While my diet is extremely varied, I am happiest about my choices based on parameters like the ANDI scale, where dark, leafy greens like kale, collard greens, and mustard greens are pretty much off the chart, in terms of nutrient density. Dark, leafy greens are good sources of many vitamins and minerals, plus protein and fibre.
I also eat very few processed foods. I make most things from scratch, using primarily ingredients that look like how they grow out of the ground.
That said, I have different dietary needs than you. I have a slower metabolism. I also have very little appetite. Altogether, that means I have to pack a lot of nutrition into what little I do eat.

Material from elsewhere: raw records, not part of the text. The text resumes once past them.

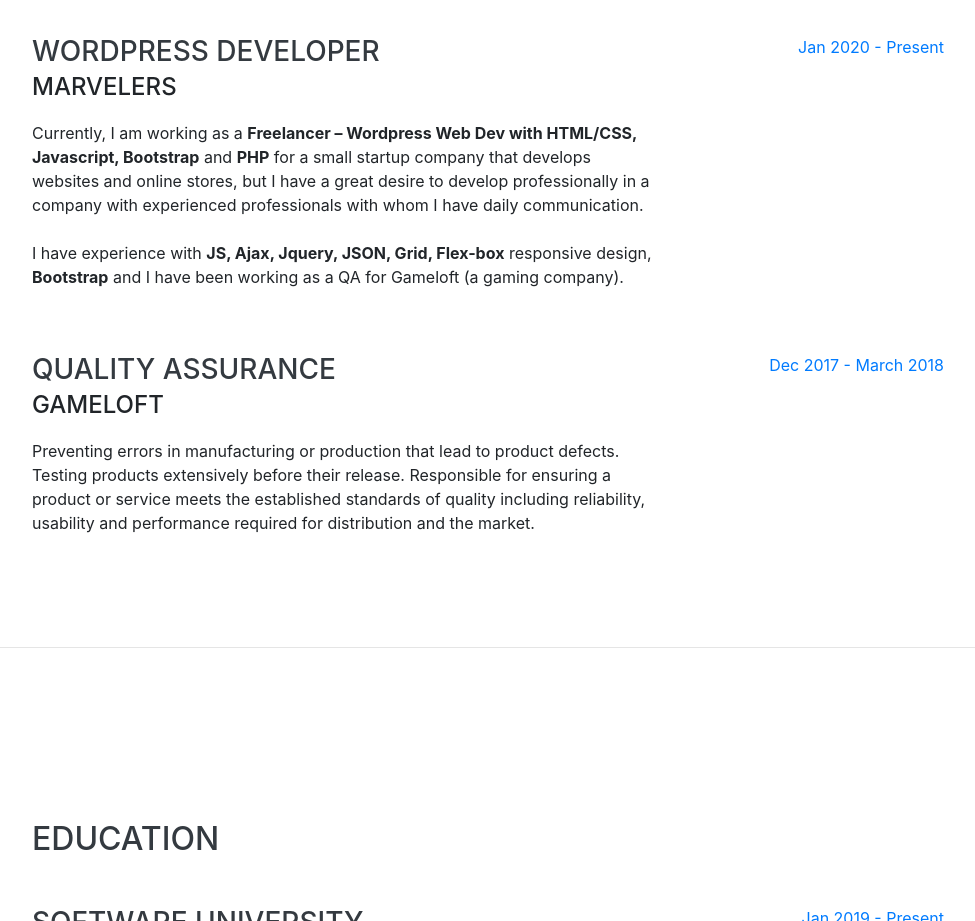
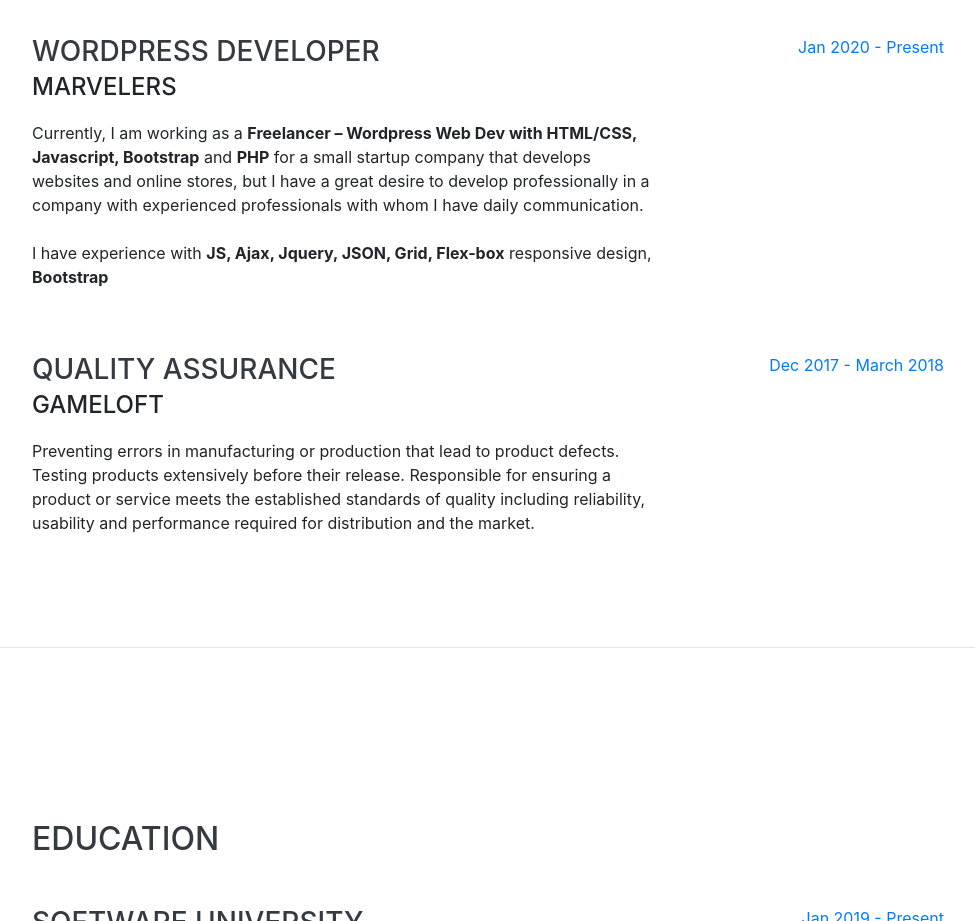
Before and after one commit to Plamen-Stoyanov/CV, a website with bundled scripts: page index.html in a window 1280 px wide. Shown: the part 1020-1941 px from the top of the page, without its empty margins (288-1263 px from the left). Built offline with nearby package versions, Linux system fonts and the light colour scheme; a web font is replaced by a local one.

Commit message:
Update index.html

```diff
--- a/index.html
+++ b/index.html
@@ -102,10 +102,7 @@
               professionally in a company with experienced professionals with whom I have daily communication.
               <br>
               <br> I have experience with <strong>JS, Ajax, Jquery, JSON, Grid, Flex-box</strong> responsive design,
-              <strong>Bootstrap</strong> and I
-              have been working
-              as a
-              QA for Gameloft (a gaming company).</p>
+              <strong>Bootstrap</strong></p>
           </div>
           <div class="resume-date text-md-right">
             <span class="text-primary"> Jan 2020 - Present</span>
```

So, I pay attention to things like protein content and unique food properties.
For breakfast, I often make a green juice...for the nutrients, not the sugar you get in fruit juices. I include organic kale, collards, cucumber, bitter melon, bok choy, and any other greens I may have. Sometimes I add the green juice to a blender with org. berries (for the anti-oxidants), pineapple (for the bromelain), and banana (for the nutrients, plus the taste), to make a smoothie. I almost always pair that with a small amount of seeds (a combination of org. pumpkin seeds, sesame seeds, and sunflower seeds).
If not that, then I most often have steel cut oats with some org. maple sugar/syrup or berries or apples and cinnamon. Sometimes I have quinoa for breakfast. Along with soy, hemp, and salba/chia (plus a couple of others), quinoa is a complete protein.
For dinner, despite what else I might have, I usually first eat a large bowl of dark org. greens drizzled with orange flav. olive oil, white balsamic vinegar, org. sesame seeds, and 2-5 nuts (depending on the kind of nut).
Don't get me wrong. There are some tasty salads. I'm just kind of over the kind with the dozen ingredients and all that chopping. I just tear-up a bunch of org. greens, drizzle the oil & vinegar, and toss a few nuts/seeds on top. Boom! Done in 3 minutes.
My husband will tell you that the most common refrain coming from me, in terms of eating, is, "I just need to get something green in me!" So, when out on the town, or in foreign lands, that's my main dietary concern. :)
Maybe it's my many years of veganism behind me, LOL, but I feel like I could eat a lot of unhealthy stuff and kind of "undo" it, by also eating enough dark, leafy greens. That might be wishful thinking, but I'm really hooked on eating lots of greens. And that appears to be backed-up by science, in terms of disease prevention. Yes, I want the nuts, seeds, vegetables, and fruit, too, but I focus on greens, since the other things are more readily and easily incorporated into cooked dishes and snacks.
I don't know if any of that will help you, but I hope it, at least, gives you some ideas.